Finding My Way With Only an Alarm Clock, a Coffee, and an Olivier Giroud Jersey
I've written this post in the past...I've said it a hundred times...I'm so tired and loathsome of sports. Less the actual sports, in fact, almost exclusively NOT the sports themselves, but rather with the people watching them, and talking about them, and finding purpose and meaning in them. I can't stand the teaming legions of idiots and bullies that wear their favorite club's jerseys and sweatshirts, and that endlessly regurgitate sports talk bombast like it was their own. It gets to me in big ways, and I tend to personalize such things, so I really need to find new worlds to play in. The tragedy is that I love sports...always have...I just don't love the stupidity that they inspire...the short-sightedness, the elitism, the false notion of value and/or purpose. They're fun. They can be wildly dramatic. They are a fantastic distraction from every day life...and there's the rub. They ARE indeed a big distraction. Pay too much attention and you're sure to attach too much meaning, sure to find your own identity too closely attached, absolutely certain to fall into the mire of arrogant, entitled sports fan. No thanks. I prefer my sports to make me feel good, not make everyone around me miserable.
Late last night I stumbled upon the next morning's television listings, and right there at 7:30am sat an intriguing possibility. Arsenal played Crystal Palace in English Premier League soccer and it had been awhile since I'd paid any attention to that league and game that no one here in North America seems to pay any attention to. Had I just stumbled into a solution to my most recent sports conundrum? Maybe not, but I at least thought I had. No one cares about English "football"...at least no one I know. Perfect.
I'd watched the Premiership before, casually...because it was on...because it seemed like a pretty big deal..the crowds seemed crazy, and the culture surrounding the matches was intense and foreign, and fairly intriguing. Twenty years ago I stumbled into Nick Hornby's Fever Pitch book and was almost immediately struck curious about all that soccer business. It was a fantastic read for any sports fan, and left me with a naturally disproportionate knowledge of the Arsenal Football Club, and almost no other. I became a quiet pseudo fan, with a reason to kind of, sort of pay attention..on occasion...if there was nothing else going on...and I forgot that I didn't really care all that much. Over the years I found intermittent spikes in my interest. I even went through a short, misguided stage of waking up early on Saturday, cooking big breakfasts and cracking pre-8am beers. It was a damning distraction, but short lived so both my liver and waistline were fine. My brief sojourns into English Premier League fandom were fun, and a distraction from cold winter weekend mornings, and the best part was I had NO ONE to talk to about them...no one, save the odd English or Scottish immigrant parent or grandparent of a friend...and all that did was intrigue me more. Still, it had none of the makings of a life long love affair, and faded almost as fast as my interest flared. Now I think I should have tried harder. Being an Arsenal fan from across an ocean, on a continent where no one really cared, was nearly the perfect solution to most of my sporting woes.

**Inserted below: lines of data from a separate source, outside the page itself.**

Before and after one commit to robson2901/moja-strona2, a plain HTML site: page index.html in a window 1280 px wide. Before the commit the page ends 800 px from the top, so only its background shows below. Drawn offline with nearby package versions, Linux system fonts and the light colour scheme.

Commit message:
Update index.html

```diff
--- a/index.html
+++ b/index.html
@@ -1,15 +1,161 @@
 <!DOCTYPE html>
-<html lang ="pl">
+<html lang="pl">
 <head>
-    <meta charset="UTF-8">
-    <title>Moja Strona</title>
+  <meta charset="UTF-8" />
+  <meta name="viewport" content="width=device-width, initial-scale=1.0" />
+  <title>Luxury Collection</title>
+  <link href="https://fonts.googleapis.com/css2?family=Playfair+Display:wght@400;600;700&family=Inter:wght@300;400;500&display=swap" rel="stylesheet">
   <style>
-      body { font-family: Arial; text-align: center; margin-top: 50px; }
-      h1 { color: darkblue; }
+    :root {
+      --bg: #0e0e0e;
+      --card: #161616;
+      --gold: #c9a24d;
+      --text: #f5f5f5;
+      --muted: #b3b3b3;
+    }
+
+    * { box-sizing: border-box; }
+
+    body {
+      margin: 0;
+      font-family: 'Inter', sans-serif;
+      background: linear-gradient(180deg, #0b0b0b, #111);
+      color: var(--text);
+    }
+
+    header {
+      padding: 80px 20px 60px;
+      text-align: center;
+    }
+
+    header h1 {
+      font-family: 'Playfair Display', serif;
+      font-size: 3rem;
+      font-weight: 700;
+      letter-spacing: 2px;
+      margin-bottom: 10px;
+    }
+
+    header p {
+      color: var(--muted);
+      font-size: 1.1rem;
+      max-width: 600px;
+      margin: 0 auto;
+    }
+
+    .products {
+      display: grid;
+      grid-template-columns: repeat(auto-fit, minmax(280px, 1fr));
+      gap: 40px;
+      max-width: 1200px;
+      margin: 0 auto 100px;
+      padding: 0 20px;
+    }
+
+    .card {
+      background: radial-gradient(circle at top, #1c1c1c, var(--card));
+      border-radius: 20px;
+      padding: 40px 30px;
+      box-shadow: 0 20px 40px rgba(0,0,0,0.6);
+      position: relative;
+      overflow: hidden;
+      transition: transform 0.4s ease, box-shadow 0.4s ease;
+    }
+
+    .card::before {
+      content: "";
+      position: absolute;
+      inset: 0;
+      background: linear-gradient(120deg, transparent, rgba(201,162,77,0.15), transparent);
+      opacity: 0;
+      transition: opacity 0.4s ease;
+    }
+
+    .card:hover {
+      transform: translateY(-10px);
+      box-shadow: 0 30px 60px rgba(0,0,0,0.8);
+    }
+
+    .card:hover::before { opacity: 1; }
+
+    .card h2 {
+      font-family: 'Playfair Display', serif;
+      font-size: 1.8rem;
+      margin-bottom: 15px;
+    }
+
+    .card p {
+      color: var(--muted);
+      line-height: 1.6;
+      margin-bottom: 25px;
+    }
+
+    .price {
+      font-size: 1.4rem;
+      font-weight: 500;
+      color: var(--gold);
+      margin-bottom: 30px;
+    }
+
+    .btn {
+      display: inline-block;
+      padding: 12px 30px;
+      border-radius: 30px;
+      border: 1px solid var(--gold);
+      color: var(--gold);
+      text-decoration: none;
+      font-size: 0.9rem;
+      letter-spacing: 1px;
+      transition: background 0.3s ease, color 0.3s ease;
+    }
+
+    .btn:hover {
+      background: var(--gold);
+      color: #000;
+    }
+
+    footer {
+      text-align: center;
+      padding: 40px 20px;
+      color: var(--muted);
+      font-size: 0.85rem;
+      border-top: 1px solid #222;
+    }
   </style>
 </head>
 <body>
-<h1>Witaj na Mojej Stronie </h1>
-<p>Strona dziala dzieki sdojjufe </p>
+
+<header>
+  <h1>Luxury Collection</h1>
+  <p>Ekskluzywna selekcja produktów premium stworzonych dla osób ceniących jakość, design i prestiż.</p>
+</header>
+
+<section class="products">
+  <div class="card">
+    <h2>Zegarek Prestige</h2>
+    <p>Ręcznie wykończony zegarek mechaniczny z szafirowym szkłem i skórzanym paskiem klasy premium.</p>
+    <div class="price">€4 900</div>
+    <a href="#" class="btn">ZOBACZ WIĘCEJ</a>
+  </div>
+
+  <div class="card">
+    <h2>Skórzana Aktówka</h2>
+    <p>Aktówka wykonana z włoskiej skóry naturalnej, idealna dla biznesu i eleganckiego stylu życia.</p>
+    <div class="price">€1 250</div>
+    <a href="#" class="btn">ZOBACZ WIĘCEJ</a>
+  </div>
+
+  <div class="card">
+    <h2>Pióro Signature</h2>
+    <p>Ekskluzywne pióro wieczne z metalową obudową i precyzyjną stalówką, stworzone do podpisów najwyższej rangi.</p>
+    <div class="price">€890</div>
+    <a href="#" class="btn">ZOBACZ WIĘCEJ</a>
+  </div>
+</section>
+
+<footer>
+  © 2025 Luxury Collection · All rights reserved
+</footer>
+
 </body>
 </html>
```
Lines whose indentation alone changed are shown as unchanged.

This morning felt good, and I found myself excited at the prospect of coffee and Arsene Wenger. When Crystal Palace, easily one of the worst teams in the entire Premiership, was running roughshod over a first place Arsenal side, I was engaged, and found myself caring...even despite the fact that I knew almost none of the Gunner players. Thierry Henry was long gone, van Persie gone...Fabregas, gone...Jens Lehmann, gone...Bergkamp, gone...The only player I knew on this team was Olivier Giroud and Aaron Ramsey. I didn't know another soul. It was blissful. Sports fandom just for the sake of sports fandom...it was just what I needed.
I could watch alone. I could pour a cup of coffee, and grab something to eat. I could soak up names and learn the game better. I could revel in new and unknown stories from the commentators. In short, I could be a fan without all of the unsavory awfulness of our North American games. I decided over a bowl of Rice Krispies and a steaming hot cup of coffee that I would give soccer another try...that this time I would commit. I decided in the early morning chill and half light that I would never suffer another MLB, NL, NBA, NFL fan again as long as I lived. Oh, I'll still watch, and I'll still pay attention, but I will never again get dragged through someone else's filthy fanhood. Whenever the conversation turned to sports I'd start talking about the Arsenal - Tottenham match from the week previous and watch the exodus begin. Soon enough I'll be standing in kitchens alone, just a man and his beer, and I can't think of a better end result of a sports conversation on the planet.